Using the listing below, select the lines with the word "ipynb" and copy them.

*** Opening Study material ***

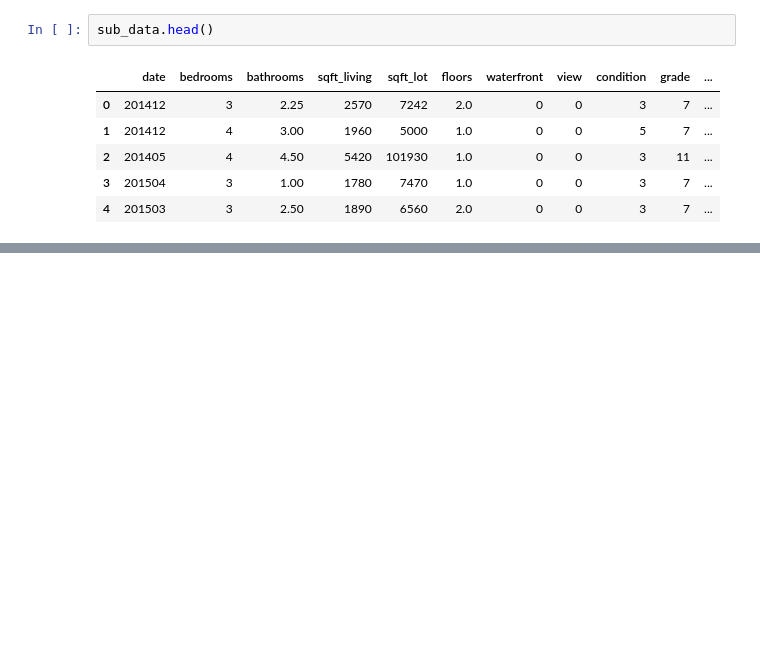
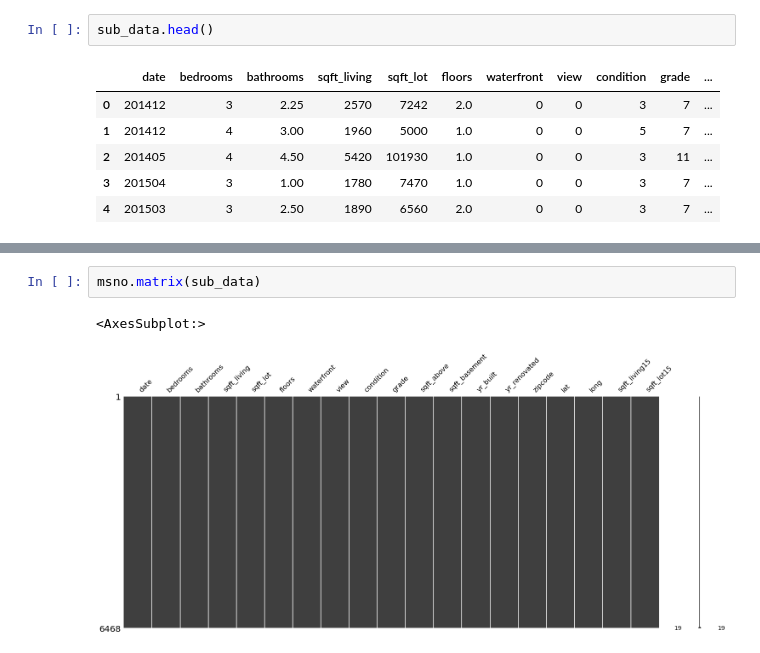
Before and after one commit to benestump/Aiffel, a Jupyter notebook: 08_housing_price_prediction/E8_House_Price_Prediction.ipynb, the cells around one changed output, grey strips where cells are left out. Cells and saved outputs as stored; diff of their text form; blank space fills up the shorter version.

```diff
--- a/08_housing_price_prediction/E8_House_Price_Prediction.ipynb
+++ b/08_housing_price_prediction/E8_House_Price_Prediction.ipynb
@@ -74,0 +83,5 @@ sub_data.head()
+# %%
+msno.matrix(sub_data)
+# %% [output]
+<AxesSubplot:>
+[figure, added]
```
Also changed, not shown: parts of 11 cells of this notebook.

*** Closing Study material ***

» Response below
Before and after one commit to benestump/Aiffel, a Jupyter notebook: 08_housing_price_prediction/E8_House_Price_Prediction.ipynb, the cells around one changed output, grey strips where cells are left out. Cells and saved outputs as stored; diff of their text form; blank space fills up the shorter version.
--- a/08_housing_price_prediction/E8_House_Price_Prediction.ipynb
+++ b/08_housing_price_prediction/E8_House_Price_Prediction.ipynb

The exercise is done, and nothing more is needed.